Komorowski was supervising a cavalry training center in the Polish Corridor (the territory separating East Prussia from the rest of Germany) at the time of the September 1939 German invasion of Poland. Although his unit was forced to surrender at the end of September, Komorowski avoided capture and joined the underground Zwiazek Walki Zbrojnej (ZWZ, Union for Armed Struggle) in Kraków.
In May 1940, the commander in Chief of Polish armed forces in exile, General Wladyslaw Sikorski, sent Komorowski to Warsaw as a brigadier general and deputy commander to General Stefan Rowecki, then leader of the ZWZ. When the Gestapo arrested Rowecki in 1943, Komorowski replaced him, under the pseudonym Bór, as commander of the armed underground movement, which had become the Armia Krajowa (AK, Home Army) in 1942.

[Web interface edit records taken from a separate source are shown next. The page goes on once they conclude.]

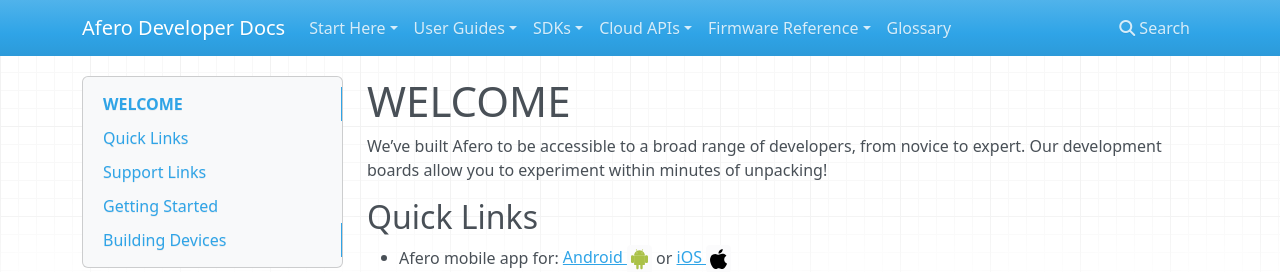
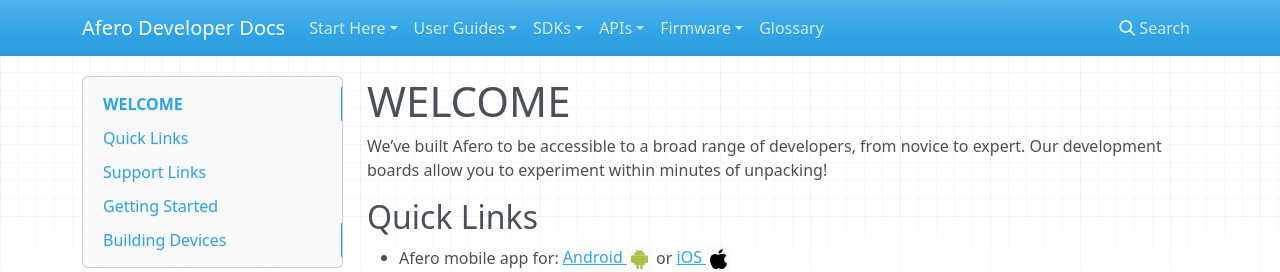
Before and after one commit to aferodeveloper/afero-devdocs, an MkDocs documentation site: the page built from docs/index.md, in a window 1280 px wide. Shown: the top 272 px of the page. Built offline with MkDocs 1.6.1, drawn with Linux system fonts in a browser that asks for light colours; nearby versions of some CDN libraries; some of the changed lines change nothing that is shown.

Commit message:
Fixed index file to use simplified links
Also reduced top-level headings

```diff
--- a/docs/index.md
+++ b/docs/index.md
@@ -20,19 +20,19 @@
 
 ## Getting Started
 
-- Read an overview of the [Afero Platform](/en/latest/SystemOverview).
-- Understand our [core development concepts](/en/latest/CoreConcepts).
-- Read and refer to our [Glossary](/en/latest/Glossary) for a clear understanding of concepts and instructions.
+- Read an overview of the [Afero Platform](/SystemOverview).
+- Understand our [core development concepts](/CoreConcepts).
+- Read and refer to our [Glossary](/Glossary) for a clear understanding of concepts and instructions.
 - Install the Afero mobile app on your smartphone.
 - Download and install the Afero Profile Editor.
 
 ## Building Devices
 
-- Read our [Firmware](/en/latest/FW-API)  <!--- and [Hardware](/en/latest/HWRef)---> docs to get your device ready for programming.
-- Define and program your device with Afero Profile Editor, following the [Profile Editor User Guide](/en/latest/Projects).
-- Use the [Afero Inspector](/en/latest/Inspector) web app to look inside your device definitions.
-- If you have an MCU on your developer device, refer to the [afLib](/en/latest/API-afLib) docs to use the library in your MCU application.
-- For MCU firmware updates, use the [Afero OTA Manager](/en/latest/OTAMgr) web app to update the MCU firmware.
-- Create a standalone developer hub using the [Developer Hub](/en/latest/StandaloneHub) setup instructions.
-- Access cloud functions using our [Cloud API](/en/latest/CloudAPIs).
-- Monitor and evaluate your device deployments and usage with the [Afero Console](/en/latest/Console).
+- Read our [Firmware](/FW-API)  <!--- and [Hardware](/HWRef)---> docs to get your device ready for programming.
+- Define and program your device with Afero Profile Editor, following the [Profile Editor User Guide](/Projects).
+- Use the [Afero Inspector](/Inspector) web app to look inside your device definitions.
+- If you have an MCU on your developer device, refer to the [afLib](/API-afLib) docs to use the library in your MCU application.
+- For MCU firmware updates, use the [Afero OTA Manager](/OTAMgr) web app to update the MCU firmware.
+- Create a standalone developer hub using the [Developer Hub](/StandaloneHub) setup instructions.
+- Access cloud functions using our [Cloud API](/CloudAPIs).
+- Monitor and evaluate your device deployments and usage with the [Afero Console](/Console).
--- a/mkdocs.yml
+++ b/mkdocs.yml
@@ -63,7 +63,7 @@
                - Potenco Setup for SAMA5D2: 'LinuxSDK-PotencoSAMA5D2.md'
                - Add a Potenco App for SAMA5D2: 'LinuxSDK-PotencoSAMA5D2App.md'
             - Secure Linux SDK FAQ : 'LinuxSDK-FAQ.md'
-   - Cloud APIs:
+   - APIs:
       - CLOUD APIs: 'CloudAPIs.md'
       - OAuth API Endpoint: 'API-OAuthEndpoints.md'
       - User API Endpoint: 'API-UserEndpoints.md'
@@ -71,7 +71,7 @@
       - Over-the-Air (OTA) Update API:
            - OVER-THE-AIR (OTA) UPDATE API: 'API-OTAEndpoints.md'
            - OTA API Endpoints: 'API-OTAEndpoints-Funcs.md'
-   - Firmware Reference:
+   - Firmware:
       - FIRMWARE REFERENCE: 'FW-API.md'
       - MCU to ASR Communication:
             - MCU TO ASR COMMUNICATION: 'MCUtoHachi.md'
```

On Komorowski's orders, given with the approval of the government-in-exile's delegate in Poland, the Home Army rose against the German occupation in Warsaw on 1 August 1944. Although the Germans were hard-pressed to put down this Polish effort to retake Warsaw, the uprising ended in utter defeat for the Poles after two months of heavy fighting.
After his promotion to commander in chief of the Polish armed forces on 30 September, Komorowski was captured by the Germans in October 1944. Liberated by the U.S. Army on 5 May 1945, he emigrated to London and resigned as commander in chief in 1946. As prime minister of the Polish government-in-exile from 1947 to 1949, Komorowski remained a prominent member of the Polish émigré community until he died in England on 24 August 1966. Pascal Trees
Bór-Komorowski, Tadeusz. The Secret Army. Nashville, TN: Battery Press, 1984.; Korbonski, Stefan. The Polish Underground State. New York: Columbia University Press, 1978.; Kunert, Andrzej, comp. Generao Bór-Komorowski w relacjach i dokumentach (General Bór-Komorowski based on reports and documents). Warsaw: RYTM, 2000.